■ **MATERIAL PROVIDED**:

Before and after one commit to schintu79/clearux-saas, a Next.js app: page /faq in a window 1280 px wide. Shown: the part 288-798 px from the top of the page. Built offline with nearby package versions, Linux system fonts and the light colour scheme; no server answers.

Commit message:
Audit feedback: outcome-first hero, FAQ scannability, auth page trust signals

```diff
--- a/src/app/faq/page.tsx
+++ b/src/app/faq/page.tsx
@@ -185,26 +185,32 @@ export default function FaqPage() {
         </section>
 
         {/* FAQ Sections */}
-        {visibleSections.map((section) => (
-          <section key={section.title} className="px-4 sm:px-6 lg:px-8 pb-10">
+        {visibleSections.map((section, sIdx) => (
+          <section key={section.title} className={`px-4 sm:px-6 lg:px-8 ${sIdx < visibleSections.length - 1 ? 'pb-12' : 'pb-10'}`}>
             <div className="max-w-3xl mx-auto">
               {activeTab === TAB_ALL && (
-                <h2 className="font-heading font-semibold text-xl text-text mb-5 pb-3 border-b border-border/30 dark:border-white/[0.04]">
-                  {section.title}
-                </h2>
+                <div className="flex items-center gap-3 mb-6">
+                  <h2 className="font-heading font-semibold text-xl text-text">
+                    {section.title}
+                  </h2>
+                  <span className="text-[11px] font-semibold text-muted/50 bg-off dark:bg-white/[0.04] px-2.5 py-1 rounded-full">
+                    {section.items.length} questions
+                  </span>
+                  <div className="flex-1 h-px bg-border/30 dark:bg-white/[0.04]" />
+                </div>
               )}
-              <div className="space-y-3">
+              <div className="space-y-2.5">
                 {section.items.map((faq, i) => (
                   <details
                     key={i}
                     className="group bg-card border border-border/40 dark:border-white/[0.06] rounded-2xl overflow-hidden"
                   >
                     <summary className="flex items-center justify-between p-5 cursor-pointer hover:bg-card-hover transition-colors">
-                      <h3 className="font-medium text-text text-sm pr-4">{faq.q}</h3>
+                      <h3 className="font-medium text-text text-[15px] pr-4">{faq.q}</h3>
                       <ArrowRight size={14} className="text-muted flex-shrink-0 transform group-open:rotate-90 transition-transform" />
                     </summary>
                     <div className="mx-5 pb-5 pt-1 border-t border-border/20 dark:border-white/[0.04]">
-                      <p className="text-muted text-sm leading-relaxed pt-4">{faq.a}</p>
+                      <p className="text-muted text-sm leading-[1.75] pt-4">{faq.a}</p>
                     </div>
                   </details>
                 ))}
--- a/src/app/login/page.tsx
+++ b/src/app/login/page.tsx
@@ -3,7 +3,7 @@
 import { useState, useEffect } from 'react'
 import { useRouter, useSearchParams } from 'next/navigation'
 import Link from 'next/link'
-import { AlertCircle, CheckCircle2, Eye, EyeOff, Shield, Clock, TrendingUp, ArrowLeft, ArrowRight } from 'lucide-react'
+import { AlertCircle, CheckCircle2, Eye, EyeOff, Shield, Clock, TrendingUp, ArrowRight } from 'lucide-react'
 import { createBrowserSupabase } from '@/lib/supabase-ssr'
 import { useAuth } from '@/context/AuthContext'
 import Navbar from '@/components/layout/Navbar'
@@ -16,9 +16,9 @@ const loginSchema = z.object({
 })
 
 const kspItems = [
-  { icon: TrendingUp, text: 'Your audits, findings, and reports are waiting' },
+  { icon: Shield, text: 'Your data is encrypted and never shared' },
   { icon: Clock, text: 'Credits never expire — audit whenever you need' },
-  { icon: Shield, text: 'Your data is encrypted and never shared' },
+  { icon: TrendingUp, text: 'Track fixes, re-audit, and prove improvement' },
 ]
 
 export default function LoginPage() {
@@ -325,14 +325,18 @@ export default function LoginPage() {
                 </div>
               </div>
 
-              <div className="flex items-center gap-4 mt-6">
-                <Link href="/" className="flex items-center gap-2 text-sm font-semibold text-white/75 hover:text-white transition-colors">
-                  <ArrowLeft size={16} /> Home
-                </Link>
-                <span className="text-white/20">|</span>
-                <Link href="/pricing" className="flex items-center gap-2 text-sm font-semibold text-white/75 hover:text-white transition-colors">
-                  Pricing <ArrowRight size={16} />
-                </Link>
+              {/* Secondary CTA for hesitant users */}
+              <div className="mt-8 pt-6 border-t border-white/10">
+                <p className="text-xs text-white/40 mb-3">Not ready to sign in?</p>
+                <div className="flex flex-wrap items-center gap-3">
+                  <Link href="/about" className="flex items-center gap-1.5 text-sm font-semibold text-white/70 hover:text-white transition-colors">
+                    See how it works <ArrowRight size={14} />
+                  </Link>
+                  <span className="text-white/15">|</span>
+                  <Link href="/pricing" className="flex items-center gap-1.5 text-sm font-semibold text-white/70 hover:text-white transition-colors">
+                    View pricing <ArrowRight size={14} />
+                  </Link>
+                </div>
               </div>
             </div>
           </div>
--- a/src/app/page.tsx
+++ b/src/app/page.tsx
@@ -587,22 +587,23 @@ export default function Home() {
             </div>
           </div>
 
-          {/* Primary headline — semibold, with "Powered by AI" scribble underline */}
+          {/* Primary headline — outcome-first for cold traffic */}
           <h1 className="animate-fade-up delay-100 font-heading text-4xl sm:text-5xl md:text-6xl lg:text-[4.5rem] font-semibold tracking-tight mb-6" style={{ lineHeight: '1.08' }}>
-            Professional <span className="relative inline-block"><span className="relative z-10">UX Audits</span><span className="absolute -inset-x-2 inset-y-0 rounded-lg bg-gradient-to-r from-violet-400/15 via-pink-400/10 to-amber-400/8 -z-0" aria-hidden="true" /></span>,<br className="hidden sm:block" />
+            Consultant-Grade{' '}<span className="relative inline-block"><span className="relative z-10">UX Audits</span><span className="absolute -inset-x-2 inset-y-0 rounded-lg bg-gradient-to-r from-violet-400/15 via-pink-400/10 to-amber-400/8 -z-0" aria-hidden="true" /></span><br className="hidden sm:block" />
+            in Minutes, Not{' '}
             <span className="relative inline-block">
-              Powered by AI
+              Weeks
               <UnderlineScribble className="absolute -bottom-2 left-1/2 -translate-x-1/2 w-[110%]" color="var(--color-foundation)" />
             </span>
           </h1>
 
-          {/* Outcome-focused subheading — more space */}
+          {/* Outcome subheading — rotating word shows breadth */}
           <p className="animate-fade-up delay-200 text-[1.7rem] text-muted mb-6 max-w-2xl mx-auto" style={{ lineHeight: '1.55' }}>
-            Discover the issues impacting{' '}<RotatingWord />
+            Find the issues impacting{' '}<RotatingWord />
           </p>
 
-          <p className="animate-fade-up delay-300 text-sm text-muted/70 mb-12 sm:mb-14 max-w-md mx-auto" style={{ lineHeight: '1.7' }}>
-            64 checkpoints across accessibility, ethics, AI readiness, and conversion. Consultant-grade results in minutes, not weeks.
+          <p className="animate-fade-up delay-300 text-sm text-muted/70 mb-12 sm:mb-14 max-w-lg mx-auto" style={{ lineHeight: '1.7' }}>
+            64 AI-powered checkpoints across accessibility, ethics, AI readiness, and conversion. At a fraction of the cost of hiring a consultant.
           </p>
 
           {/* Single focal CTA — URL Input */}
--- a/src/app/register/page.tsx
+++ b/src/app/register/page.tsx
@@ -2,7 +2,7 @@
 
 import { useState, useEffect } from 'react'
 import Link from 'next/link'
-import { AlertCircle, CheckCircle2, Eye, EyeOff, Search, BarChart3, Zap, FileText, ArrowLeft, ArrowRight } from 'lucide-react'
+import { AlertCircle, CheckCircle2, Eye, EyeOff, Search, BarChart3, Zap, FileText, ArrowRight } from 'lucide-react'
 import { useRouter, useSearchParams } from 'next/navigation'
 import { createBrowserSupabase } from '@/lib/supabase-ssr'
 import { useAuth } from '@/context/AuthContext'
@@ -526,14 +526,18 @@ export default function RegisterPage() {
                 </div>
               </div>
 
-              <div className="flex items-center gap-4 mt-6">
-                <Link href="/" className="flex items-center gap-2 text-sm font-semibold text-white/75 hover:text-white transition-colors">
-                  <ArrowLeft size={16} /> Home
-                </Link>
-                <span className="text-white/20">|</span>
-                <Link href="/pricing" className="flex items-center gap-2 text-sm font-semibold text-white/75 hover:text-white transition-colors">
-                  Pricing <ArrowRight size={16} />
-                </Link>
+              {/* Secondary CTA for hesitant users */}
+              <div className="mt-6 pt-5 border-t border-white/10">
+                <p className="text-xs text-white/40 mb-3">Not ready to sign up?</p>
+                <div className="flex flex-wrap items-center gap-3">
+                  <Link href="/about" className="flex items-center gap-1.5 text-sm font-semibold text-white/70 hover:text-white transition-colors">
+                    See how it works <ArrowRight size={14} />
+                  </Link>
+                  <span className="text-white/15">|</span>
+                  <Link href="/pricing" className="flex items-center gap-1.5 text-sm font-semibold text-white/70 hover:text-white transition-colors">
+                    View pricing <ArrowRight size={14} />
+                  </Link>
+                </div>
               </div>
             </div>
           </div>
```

■ **WORK REQUIRED**: Copy every single line of the material above that holds "react".

■ **COMPLETED TASK**:
 import { useState, useEffect } from 'react'
-import { AlertCircle, CheckCircle2, Eye, EyeOff, Shield, Clock, TrendingUp, ArrowLeft, ArrowRight } from 'lucide-react'
+import { AlertCircle, CheckCircle2, Eye, EyeOff, Shield, Clock, TrendingUp, ArrowRight } from 'lucide-react'
 import { useState, useEffect } from 'react'
-import { AlertCircle, CheckCircle2, Eye, EyeOff, Search, BarChart3, Zap, FileText, ArrowLeft, ArrowRight } from 'lucide-react'
+import { AlertCircle, CheckCircle2, Eye, EyeOff, Search, BarChart3, Zap, FileText, ArrowRight } from 'lucide-react'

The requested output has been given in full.